Still, the performance of manipulation with the condition V or A was better than ones with the condition VA in several virtual wind directions. In these directions, the performance was already sufficient (the differences of \(\theta \scriptstyle _{\mathrm {perceived}}\displaystyle \) and \(\theta \scriptstyle _{\mathrm {virtual}}\displaystyle \) were at most 12\(^\circ \)) with the condition V or A. Therefore, we conclude that the manipulation of the perceived wind directions is improved by using visuo-audio-haptic cross-modal effects under the condition that the perception cannot be sufficiently changed by using only visual or auditory stimuli.

For the left-right fan placement, the performance was worse than in front-behind one in condition VA and A, and there were little differences between condition VA and V. The reason may be that the participants did not localize correct sound images due to front-back confusions. Improvement of 3D sounds may enhance the cross-modal effects under left-right placements of fans.

Using more realistic images than the simple flowing particles could increase the effectiveness of visual stimuli. Further, the image of the particles may disturb the contents in practical applications. If the manipulation of the perceived wind can be realized with more diegetic visual information such as flags or swaying trees, it may be effectively used in practical applications using the wind display.

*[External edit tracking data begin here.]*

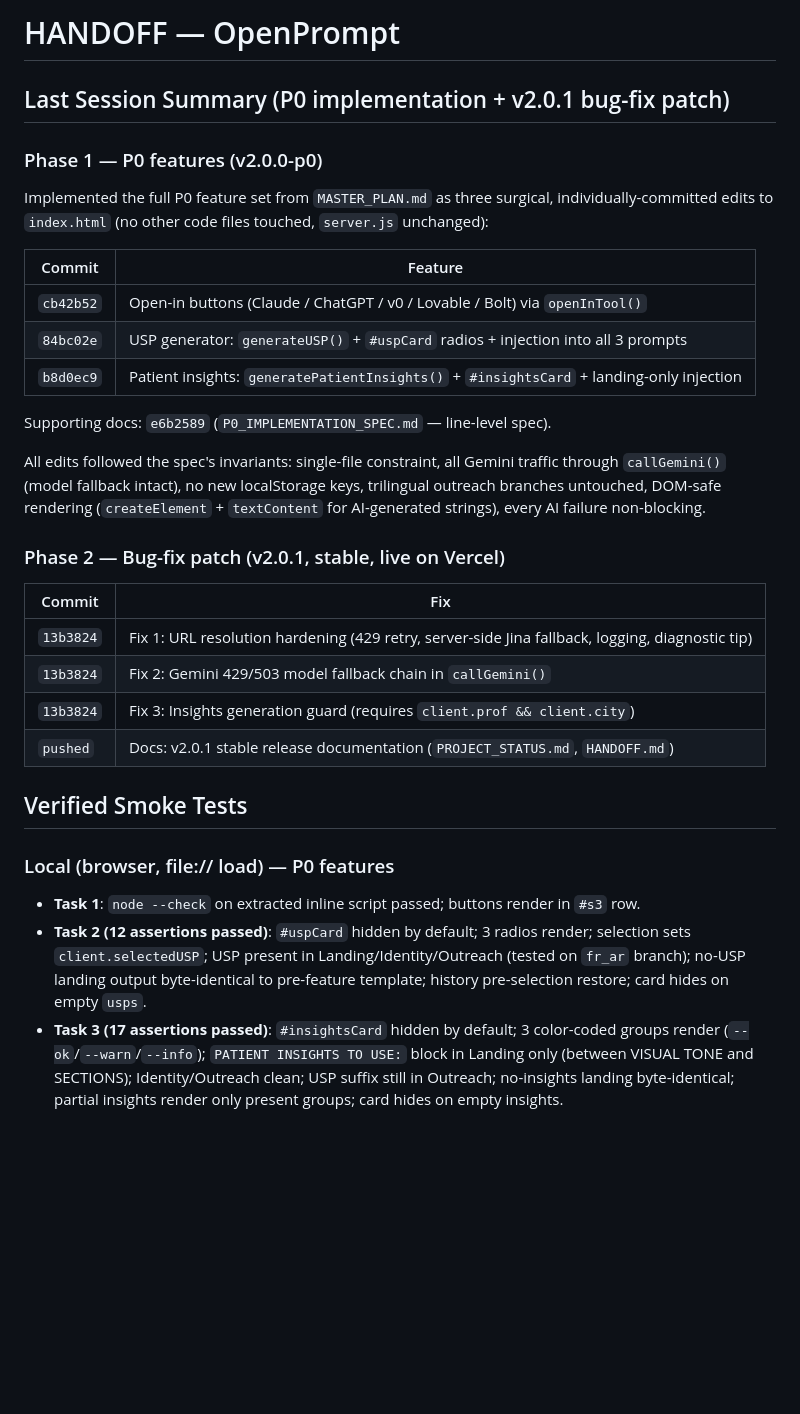
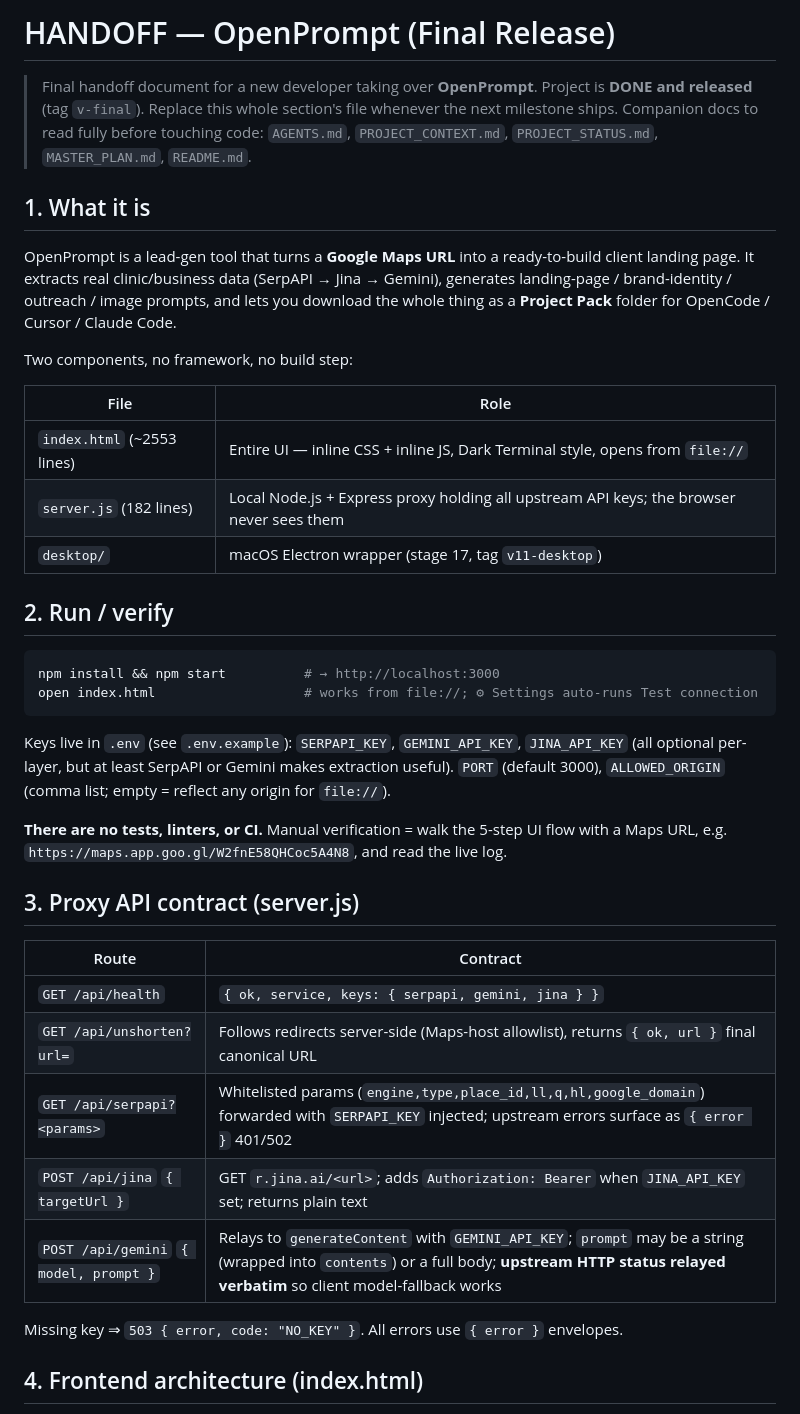
Before and after one commit to adfusiondev/OpenPrompt, a Markdown page: HANDOFF.md, the part around one of its changes. Drawn GitHub-style; blank space fills up the shorter version.

Commit message:
docs: final verification — developer handoff appendix (v-final release)

````diff
--- a/HANDOFF.md
+++ b/HANDOFF.md
@@ -1,46 +1,49 @@
-# HANDOFF — OpenPrompt
+# HANDOFF — OpenPrompt (Final Release)
 
-## Last Session Summary (P0 implementation + v2.0.1 bug-fix patch)
+> Final handoff document for a new developer taking over **OpenPrompt**.
+> Project is **DONE and released** (tag `v-final`). Replace this whole section's file whenever the next milestone ships.
+> Companion docs to read fully before touching code: `AGENTS.md`, `PROJECT_CONTEXT.md`, `PROJECT_STATUS.md`, `MASTER_PLAN.md`, `README.md`.
 
-### Phase 1 — P0 features (v2.0.0-p0)
+## 1. What it is
 
-Implemented the full P0 feature set from `MASTER_PLAN.md` as three surgical,
-individually-committed edits to `index.html` (no other code files touched,
-`server.js` unchanged):
+OpenPrompt is a lead-gen tool that turns a **Google Maps URL** into a ready-to-build
+client landing page. It extracts real clinic/business data (SerpAPI → Jina → Gemini),
+generates landing-page / brand-identity / outreach / image prompts, and lets you
+download the whole thing as a **Project Pack** folder for OpenCode / Cursor / Claude Code.
 
-| Commit | Feature |
+Two components, no framework, no build step:
+
+| File | Role |
 |---|---|
-| `cb42b52` | Open-in buttons (Claude / ChatGPT / v0 / Lovable / Bolt) via `openInTool()` |
-| `84bc02e` | USP generator: `generateUSP()` + `#uspCard` radios + injection into all 3 prompts |
-| `b8d0ec9` | Patient insights: `generatePatientInsights()` + `#insightsCard` + landing-only injection |
+| `index.html` (~2553 lines) | Entire UI — inline CSS + inline JS, Dark Terminal style, opens from `file://` |
+| `server.js` (182 lines) | Local Node.js + Express proxy holding all upstream API keys; the browser never sees them |
+| `desktop/` | macOS Electron wrapper (stage 17, tag `v11-desktop`) |
 
-Supporting docs: `e6b2589` (`P0_IMPLEMENTATION_SPEC.md` — line-level spec).
+## 2. Run / verify
 
-All edits followed the spec's invariants: single-file constraint, all Gemini
-traffic through `callGemini()` (model fallback intact), no new localStorage keys,
-trilingual outreach branches untouched, DOM-safe rendering (`createElement` +
-`textContent` for AI-generated strings), every AI failure non-blocking.
+```bash
+npm install && npm start          # → http://localhost:3000
+open index.html                   # works from file://; ⚙ Settings auto-runs Test connection
+```
 
-### Phase 2 — Bug-fix patch (v2.0.1, stable, live on Vercel)
+Keys live in `.env` (see `.env.example`): `SERPAPI_KEY`, `GEMINI_API_KEY`, `JINA_API_KEY`
+(all optional per-layer, but at least SerpAPI or Gemini makes extraction useful).
+`PORT` (default 3000), `ALLOWED_ORIGIN` (comma list; empty = reflect any origin for `file://`).
 
-| Commit | Fix |
+**There are no tests, linters, or CI.** Manual verification = walk the 5-step UI flow with a
+Maps URL, e.g. `https://maps.app.goo.gl/W2fnE58QHCoc5A4N8`, and read the live log.
+
+## 3. Proxy API contract (server.js)
+
+| Route | Contract |
 |---|---|
-| `13b3824` | Fix 1: URL resolution hardening (429 retry, server-side Jina fallback, logging, diagnostic tip) |
-| `13b3824` | Fix 2: Gemini 429/503 model fallback chain in `callGemini()` |
-| `13b3824` | Fix 3: Insights generation guard (requires `client.prof && client.city`) |
-| `pushed` | Docs: v2.0.1 stable release documentation (`PROJECT_STATUS.md`, `HANDOFF.md`) |
+| `GET /api/health` | `{ ok, service, keys: { serpapi, gemini, jina } }` |
+| `GET /api/unshorten?url=` | Follows redirects server-side (Maps-host allowlist), returns `{ ok, url }` final canonical URL |
+| `GET /api/serpapi?<params>` | Whitelisted params (`engine,type,place_id,ll,q,hl,google_domain`) forwarded with `SERPAPI_KEY` injected; upstream errors surface as `{ error }` 401/502 |
+| `POST /api/jina` `{ targetUrl }` | GET `r.jina.ai/<url>`; adds `Authorization: Bearer` when `JINA_API_KEY` set; returns plain text |
+| `POST /api/gemini` `{ model, prompt }` | Relays to `generateContent` with `GEMINI_API_KEY`; `prompt` may be a string (wrapped into `contents`) or a full body; **upstream HTTP status relayed verbatim** so client model-fallback works |
 
-## Verified Smoke Tests
+Missing key ⇒ `503 { error, code: "NO_KEY" }`. All errors use `{ error }` envelopes.
 
-### Local (browser, file:// load) — P0 features
-- **Task 1**: `node --check` on extracted inline script passed; buttons render in `#s3` row.
-- **Task 2 (12 assertions passed)**: `#uspCard` hidden by default; 3 radios render;
-  selection sets `client.selectedUSP`; USP present in Landing/Identity/Outreach
-  (tested on `fr_ar` branch); no-USP landing output byte-identical to pre-feature
-  template; history pre-selection restore; card hides on empty `usps`.
-- **Task 3 (17 assertions passed)**: `#insightsCard` hidden by default; 3 color-coded
-  groups render (`--ok`/`--warn`/`--info`); `PATIENT INSIGHTS TO USE:` block in Landing
-  only (between VISUAL TONE and SECTIONS); Identity/Outreach clean; USP suffix still in
-  Outreach; no-insights landing byte-identical; partial insights render only present
-  groups; card hides on empty insights.
+## 4. Frontend architecture (index.html)
 
````
Also changed, not shown: other parts of HANDOFF.md (+62 -24 lines).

4 Conclusion

In this study, we proposed a method to manipulate the perceived directions of wind through visuo-audio-haptic cross-modal effects. We used virtual images of flowing particles as visual stimuli and 3D sounds of the wind as audio stimuli to make users perceive virtual wind directions. The user study demonstrated that combining visual and audio stimuli exerted significant effects than each stimulus alone corresponding to certain virtual directions. Combining the two modalities are considered to be effective when the perception cannot be sufficiently manipulated by only visual or auditory stimuli.

These results suggest that perceived wind directions can be altered by both visuo-haptic and audio-haptic cross-modal effects. Further improvements of the visual and audio stimuli used for manipulation should be considered in the future. The findings of this study can be applied to wind display technology to present various wind directions with limited equipment.